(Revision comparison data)
--*--

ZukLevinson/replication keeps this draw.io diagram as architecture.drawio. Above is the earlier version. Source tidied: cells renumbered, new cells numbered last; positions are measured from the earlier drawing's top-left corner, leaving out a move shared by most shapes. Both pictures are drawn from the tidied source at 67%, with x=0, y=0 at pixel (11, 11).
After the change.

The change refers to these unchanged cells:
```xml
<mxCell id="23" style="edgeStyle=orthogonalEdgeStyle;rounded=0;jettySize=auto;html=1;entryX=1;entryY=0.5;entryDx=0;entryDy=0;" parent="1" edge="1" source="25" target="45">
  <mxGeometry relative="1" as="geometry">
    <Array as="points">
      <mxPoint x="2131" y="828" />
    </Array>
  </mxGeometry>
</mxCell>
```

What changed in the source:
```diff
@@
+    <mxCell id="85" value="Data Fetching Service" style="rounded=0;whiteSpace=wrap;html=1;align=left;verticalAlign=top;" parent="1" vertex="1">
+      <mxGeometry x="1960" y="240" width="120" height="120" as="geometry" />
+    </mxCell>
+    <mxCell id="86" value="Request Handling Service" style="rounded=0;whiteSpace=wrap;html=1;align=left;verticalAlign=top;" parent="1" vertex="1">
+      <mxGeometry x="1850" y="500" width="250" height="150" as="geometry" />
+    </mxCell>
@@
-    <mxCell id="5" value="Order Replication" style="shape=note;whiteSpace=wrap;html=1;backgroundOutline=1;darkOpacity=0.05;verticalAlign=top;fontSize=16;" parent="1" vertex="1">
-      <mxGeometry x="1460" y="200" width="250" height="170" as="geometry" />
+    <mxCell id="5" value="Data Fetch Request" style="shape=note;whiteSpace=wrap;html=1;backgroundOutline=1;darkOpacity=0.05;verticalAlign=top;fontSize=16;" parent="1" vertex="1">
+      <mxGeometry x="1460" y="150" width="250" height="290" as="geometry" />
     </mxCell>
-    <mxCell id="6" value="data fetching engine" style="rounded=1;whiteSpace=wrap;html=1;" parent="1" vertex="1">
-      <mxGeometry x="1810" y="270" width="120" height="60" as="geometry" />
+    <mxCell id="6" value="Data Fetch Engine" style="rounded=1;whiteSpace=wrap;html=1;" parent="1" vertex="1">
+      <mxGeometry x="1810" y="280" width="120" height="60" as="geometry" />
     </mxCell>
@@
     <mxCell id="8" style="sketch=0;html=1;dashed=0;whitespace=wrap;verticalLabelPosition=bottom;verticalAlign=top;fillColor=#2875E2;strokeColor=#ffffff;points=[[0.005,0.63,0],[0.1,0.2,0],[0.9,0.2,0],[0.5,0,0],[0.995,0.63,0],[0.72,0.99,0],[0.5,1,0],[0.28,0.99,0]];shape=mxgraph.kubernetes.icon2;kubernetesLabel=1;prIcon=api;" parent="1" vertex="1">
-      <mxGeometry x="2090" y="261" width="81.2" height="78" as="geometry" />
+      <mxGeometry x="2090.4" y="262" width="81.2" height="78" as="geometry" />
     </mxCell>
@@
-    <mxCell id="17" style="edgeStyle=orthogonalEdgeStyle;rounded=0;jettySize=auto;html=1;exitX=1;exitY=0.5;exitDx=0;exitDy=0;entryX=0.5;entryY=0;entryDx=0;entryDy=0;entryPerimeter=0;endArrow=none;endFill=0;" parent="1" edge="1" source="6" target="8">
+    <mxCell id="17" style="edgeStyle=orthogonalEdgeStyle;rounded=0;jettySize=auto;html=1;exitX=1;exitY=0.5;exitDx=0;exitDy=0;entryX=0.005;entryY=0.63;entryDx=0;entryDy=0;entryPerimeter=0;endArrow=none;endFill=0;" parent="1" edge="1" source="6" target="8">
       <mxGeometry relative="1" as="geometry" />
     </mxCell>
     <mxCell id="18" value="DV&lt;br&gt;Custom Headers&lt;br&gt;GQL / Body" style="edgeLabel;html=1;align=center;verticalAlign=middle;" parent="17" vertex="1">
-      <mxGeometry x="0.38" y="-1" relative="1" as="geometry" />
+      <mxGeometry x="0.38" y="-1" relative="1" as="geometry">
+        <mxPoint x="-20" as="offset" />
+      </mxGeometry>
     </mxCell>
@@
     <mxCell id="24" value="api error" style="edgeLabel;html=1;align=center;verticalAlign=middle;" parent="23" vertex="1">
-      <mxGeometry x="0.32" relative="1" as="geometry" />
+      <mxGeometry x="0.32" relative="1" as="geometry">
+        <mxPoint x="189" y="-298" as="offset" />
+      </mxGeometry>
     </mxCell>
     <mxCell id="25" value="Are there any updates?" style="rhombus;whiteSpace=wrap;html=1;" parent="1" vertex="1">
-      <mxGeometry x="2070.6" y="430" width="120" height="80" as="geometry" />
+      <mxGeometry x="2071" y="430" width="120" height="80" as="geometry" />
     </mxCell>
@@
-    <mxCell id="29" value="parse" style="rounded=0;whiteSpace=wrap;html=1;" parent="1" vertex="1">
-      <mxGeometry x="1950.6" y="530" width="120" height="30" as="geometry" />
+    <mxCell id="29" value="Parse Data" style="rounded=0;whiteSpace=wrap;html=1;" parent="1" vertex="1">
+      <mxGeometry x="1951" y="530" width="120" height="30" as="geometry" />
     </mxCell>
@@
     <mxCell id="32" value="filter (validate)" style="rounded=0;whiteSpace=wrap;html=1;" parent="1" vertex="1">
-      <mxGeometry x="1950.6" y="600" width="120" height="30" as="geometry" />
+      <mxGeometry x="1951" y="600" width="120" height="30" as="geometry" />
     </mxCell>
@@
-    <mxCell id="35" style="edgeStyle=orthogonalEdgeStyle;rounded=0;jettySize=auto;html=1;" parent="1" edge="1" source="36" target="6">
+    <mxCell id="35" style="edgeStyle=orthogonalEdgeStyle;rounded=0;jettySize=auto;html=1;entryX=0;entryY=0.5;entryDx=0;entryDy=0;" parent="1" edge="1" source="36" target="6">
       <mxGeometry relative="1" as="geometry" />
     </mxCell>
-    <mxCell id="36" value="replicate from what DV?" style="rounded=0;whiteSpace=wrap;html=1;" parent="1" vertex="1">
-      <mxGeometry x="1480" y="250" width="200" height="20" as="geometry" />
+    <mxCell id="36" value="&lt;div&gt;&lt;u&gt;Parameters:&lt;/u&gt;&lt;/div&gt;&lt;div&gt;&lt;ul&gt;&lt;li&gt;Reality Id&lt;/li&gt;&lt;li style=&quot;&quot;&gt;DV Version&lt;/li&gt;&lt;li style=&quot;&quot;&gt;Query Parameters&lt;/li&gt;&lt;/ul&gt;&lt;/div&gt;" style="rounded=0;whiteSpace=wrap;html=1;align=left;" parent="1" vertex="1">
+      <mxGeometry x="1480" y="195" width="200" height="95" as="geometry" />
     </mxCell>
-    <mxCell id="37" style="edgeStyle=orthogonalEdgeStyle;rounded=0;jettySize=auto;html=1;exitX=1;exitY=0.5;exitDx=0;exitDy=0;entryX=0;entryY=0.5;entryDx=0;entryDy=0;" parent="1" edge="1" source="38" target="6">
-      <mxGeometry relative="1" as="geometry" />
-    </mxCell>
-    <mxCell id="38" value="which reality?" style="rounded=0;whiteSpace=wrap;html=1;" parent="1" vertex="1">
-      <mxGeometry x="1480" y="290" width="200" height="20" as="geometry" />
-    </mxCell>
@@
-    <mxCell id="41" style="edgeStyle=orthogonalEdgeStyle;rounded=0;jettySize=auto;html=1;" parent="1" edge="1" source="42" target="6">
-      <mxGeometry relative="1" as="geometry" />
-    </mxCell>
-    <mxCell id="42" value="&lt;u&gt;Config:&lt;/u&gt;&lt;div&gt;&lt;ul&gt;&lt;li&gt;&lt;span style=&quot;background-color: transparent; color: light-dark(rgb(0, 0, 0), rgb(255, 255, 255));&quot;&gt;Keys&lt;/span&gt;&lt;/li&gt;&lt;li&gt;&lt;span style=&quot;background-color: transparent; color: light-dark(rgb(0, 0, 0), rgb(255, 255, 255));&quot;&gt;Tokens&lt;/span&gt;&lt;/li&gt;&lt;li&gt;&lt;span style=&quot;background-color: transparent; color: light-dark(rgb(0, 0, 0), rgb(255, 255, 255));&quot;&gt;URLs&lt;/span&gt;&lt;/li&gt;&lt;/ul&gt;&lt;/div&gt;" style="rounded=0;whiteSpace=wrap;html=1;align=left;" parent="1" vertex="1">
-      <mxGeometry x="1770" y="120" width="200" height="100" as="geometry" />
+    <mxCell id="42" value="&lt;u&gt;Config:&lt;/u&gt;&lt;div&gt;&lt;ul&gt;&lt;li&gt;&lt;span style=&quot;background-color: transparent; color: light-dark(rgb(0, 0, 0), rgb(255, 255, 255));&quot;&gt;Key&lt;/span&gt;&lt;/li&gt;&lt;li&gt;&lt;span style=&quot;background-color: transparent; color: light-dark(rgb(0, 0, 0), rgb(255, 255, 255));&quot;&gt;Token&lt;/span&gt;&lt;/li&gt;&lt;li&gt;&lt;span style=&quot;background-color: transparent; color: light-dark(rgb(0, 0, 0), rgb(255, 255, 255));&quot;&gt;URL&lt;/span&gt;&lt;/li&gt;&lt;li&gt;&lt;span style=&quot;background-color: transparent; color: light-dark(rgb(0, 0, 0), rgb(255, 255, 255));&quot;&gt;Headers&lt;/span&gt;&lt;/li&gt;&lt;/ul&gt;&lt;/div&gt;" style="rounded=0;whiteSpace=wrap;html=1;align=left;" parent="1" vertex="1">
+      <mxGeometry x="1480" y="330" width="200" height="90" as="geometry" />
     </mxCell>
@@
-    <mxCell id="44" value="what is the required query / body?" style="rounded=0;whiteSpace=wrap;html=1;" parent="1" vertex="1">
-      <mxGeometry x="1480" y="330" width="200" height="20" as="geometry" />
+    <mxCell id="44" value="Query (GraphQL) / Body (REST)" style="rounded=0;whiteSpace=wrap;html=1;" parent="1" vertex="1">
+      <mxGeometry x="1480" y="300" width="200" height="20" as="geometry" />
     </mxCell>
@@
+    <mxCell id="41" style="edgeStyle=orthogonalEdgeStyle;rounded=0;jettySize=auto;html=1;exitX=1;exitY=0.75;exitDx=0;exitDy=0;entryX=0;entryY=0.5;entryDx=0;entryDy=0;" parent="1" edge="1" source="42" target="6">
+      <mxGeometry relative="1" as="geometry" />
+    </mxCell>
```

--*--

◆ THE TASK ◆
Only the number should be given: the count of lines above that hold the word "relative".

◆ RESULT OF THE EXERCISE ◆
10